one way or the other, we have to thumb through tomes of Indian religious literature to find references to Tibet. Even these references, as was shown in this chapter, are of a non-geographical, quasi-mythical character. Any place or region located to the north of the Himalayas seems to stand for the highly esoteric, slightly uncanny, potentially unorthodox, heretical whether it is Bhota, Mahacina, or Cinadesa, the actual location of those regions is of no concern to the Indian hagiographer, not even to the tantric.
There is, however, a strong fusion of Tibetan and Indian elements in tantric literature, apparently both Buddhist and Hindu. Names and epithets of deities both male and female have Indian or Tibetan provenience, and in many cases it is hard to say where a god or a goddess originated. It is almost impossible to study this situation diachronically because in the final analysis even purely Tibetan gods and goddesses may have some sort of Indian background. The village deities of the pre-Aryans in India never died out. There is a strong tendency to banish gods, teachings, and other religious configurations, which oppose the general feeling of orthodoxy in India, and to place them beyond the mountains, possibly where they can cause no mischief. The erotocentric sadhana called Cinacara probably got its name due to this tendency; types of religious exercise which could not be accommodated in the framework of Indian sadhana were thus extrapolated into an inaccessible region.

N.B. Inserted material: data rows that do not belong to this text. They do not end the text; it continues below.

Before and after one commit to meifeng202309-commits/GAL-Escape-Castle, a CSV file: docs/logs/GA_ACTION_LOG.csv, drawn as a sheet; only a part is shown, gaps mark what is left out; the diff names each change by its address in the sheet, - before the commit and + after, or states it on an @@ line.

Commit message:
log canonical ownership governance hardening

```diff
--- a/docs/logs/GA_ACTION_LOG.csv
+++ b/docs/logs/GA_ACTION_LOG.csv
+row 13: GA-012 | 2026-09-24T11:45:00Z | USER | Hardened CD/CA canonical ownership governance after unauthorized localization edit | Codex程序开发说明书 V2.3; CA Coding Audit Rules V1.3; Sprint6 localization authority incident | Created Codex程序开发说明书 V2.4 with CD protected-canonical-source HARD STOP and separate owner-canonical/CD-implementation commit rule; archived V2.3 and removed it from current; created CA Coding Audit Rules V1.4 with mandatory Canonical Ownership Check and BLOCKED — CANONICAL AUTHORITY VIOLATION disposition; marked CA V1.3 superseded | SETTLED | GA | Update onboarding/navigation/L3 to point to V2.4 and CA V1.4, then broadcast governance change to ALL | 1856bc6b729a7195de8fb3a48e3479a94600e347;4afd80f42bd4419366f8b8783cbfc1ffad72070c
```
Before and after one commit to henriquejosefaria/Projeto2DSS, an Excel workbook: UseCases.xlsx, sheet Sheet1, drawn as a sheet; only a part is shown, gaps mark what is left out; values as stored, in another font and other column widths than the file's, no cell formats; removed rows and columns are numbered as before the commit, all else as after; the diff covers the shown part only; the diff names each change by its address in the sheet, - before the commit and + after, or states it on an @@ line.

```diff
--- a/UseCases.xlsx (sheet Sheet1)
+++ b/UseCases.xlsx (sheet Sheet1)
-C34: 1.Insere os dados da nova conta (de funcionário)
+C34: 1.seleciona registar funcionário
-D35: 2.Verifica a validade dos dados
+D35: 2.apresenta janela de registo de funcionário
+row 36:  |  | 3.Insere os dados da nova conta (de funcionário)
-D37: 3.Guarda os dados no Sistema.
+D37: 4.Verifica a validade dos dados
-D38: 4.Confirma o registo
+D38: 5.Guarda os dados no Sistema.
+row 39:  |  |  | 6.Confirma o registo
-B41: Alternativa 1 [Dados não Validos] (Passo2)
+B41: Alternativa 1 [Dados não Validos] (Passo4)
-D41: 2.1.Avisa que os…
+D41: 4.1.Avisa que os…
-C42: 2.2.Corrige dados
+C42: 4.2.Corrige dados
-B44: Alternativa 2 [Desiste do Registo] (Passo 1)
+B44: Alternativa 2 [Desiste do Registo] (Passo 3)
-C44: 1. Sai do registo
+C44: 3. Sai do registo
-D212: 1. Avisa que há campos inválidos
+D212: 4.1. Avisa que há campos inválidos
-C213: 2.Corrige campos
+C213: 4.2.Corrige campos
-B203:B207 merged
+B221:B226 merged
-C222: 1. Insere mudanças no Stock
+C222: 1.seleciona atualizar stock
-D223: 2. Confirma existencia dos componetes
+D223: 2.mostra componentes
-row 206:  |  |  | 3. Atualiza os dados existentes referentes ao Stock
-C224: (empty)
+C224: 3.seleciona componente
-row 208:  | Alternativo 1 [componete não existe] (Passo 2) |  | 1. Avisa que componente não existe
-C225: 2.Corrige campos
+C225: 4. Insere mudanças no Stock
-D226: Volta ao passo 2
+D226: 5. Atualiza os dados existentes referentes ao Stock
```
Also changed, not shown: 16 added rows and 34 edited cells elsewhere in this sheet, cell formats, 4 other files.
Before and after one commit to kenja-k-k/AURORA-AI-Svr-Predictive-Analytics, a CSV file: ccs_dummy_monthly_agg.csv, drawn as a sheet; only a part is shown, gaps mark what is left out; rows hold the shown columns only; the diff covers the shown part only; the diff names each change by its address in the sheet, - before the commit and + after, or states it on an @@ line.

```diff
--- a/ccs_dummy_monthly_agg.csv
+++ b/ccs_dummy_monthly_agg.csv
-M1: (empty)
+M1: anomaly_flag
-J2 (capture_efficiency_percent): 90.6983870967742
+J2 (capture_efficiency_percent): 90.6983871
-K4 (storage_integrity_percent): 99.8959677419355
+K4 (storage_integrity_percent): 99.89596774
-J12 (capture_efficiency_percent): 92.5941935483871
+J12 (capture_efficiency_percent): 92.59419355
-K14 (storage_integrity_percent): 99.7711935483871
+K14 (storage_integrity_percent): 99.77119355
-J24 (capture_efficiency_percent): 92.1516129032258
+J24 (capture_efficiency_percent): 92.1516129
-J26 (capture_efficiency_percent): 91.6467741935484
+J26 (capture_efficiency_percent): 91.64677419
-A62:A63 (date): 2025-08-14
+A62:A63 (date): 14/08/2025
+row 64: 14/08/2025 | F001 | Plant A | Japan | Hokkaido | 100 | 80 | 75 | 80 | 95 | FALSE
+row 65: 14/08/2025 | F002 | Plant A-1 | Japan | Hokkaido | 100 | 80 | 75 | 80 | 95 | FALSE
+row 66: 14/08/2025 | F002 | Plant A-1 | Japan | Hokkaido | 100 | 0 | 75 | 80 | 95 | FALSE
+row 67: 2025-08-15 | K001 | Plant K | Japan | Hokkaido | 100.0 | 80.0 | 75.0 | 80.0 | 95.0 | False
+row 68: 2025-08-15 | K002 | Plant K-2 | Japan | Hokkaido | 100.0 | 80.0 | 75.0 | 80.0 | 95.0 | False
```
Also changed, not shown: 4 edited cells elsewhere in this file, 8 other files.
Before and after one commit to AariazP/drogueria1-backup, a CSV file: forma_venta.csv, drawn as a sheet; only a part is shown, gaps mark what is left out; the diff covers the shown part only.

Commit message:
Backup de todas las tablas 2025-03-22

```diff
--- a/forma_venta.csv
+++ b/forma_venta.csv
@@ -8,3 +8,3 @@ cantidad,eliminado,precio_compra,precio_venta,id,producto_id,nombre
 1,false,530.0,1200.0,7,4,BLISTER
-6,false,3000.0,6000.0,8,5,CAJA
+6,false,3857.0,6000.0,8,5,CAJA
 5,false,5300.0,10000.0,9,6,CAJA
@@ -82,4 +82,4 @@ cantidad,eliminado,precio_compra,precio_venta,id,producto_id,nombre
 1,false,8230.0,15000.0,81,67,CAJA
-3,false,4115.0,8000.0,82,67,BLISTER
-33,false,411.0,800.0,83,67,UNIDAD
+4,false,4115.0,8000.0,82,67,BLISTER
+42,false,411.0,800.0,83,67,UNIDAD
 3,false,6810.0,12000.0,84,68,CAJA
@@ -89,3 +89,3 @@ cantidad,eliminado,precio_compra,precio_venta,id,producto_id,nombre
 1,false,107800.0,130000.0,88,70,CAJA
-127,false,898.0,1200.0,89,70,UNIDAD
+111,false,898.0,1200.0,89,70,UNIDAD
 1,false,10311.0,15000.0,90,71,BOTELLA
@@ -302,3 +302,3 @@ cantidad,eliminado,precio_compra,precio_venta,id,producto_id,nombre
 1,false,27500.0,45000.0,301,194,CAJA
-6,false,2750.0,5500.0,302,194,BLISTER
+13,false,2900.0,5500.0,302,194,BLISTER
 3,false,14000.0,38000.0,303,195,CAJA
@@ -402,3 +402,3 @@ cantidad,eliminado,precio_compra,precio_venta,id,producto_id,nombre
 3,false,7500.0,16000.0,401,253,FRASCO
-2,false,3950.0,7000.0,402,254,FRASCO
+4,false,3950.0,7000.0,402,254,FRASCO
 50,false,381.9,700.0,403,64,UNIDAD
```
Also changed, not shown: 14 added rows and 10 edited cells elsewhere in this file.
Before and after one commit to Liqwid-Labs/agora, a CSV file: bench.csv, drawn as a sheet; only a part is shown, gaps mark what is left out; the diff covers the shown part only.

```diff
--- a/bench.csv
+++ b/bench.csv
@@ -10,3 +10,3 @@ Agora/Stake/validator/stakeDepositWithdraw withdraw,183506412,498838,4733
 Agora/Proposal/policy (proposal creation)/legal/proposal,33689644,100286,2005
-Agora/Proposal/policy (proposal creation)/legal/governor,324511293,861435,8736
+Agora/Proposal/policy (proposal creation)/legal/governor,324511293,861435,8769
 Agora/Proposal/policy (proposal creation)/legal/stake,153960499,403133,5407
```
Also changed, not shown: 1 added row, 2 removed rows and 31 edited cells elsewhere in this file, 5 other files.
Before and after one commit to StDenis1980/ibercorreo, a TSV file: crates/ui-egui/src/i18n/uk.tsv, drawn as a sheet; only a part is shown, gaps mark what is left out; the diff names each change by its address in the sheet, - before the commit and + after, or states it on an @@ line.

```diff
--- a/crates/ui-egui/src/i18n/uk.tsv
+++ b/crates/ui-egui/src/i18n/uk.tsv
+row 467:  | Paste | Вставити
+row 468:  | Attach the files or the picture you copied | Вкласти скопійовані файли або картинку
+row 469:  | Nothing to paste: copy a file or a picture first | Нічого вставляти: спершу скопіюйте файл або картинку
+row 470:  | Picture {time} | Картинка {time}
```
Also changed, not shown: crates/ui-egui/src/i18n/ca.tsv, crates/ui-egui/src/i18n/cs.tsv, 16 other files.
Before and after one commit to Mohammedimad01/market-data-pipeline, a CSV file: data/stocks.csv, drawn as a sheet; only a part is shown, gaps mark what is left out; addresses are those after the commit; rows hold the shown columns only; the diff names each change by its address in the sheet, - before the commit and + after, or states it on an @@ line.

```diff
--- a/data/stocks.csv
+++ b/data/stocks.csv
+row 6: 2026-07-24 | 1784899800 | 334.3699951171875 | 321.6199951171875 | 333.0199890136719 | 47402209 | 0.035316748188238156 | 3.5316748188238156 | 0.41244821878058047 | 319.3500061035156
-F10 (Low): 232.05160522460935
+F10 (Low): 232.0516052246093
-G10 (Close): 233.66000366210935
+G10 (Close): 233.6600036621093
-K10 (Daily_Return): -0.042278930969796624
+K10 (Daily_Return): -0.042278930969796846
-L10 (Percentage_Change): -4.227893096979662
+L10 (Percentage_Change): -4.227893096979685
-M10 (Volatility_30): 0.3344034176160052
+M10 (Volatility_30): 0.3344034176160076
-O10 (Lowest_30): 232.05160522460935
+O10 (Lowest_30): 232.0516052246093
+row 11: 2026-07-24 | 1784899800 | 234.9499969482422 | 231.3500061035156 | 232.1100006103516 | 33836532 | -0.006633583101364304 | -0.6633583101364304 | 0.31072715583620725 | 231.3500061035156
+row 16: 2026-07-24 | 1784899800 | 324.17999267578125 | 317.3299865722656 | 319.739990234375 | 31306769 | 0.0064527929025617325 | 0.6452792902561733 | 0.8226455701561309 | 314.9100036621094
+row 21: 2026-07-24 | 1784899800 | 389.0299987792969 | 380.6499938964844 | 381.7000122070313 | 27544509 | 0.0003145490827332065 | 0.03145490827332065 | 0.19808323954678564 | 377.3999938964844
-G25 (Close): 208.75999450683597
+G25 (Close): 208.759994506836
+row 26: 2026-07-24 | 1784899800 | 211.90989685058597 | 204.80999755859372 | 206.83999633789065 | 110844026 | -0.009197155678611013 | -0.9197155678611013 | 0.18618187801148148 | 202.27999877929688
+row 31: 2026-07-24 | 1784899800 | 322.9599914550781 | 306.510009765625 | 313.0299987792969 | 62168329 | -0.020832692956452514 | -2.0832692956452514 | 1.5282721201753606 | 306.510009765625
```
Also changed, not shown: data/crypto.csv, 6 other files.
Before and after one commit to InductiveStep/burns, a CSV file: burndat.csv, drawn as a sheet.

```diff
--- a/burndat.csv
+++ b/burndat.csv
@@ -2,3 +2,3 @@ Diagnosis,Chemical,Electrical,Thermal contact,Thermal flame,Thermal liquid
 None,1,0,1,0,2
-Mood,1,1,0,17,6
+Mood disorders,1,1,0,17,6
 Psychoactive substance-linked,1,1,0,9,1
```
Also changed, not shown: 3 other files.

We shall see in the next chapter how sanctuary topography assimilates extraneous elements, and how it cuts across the boundary lines in a tentative or potential fashion.
Writer Name: Agehananda Bharati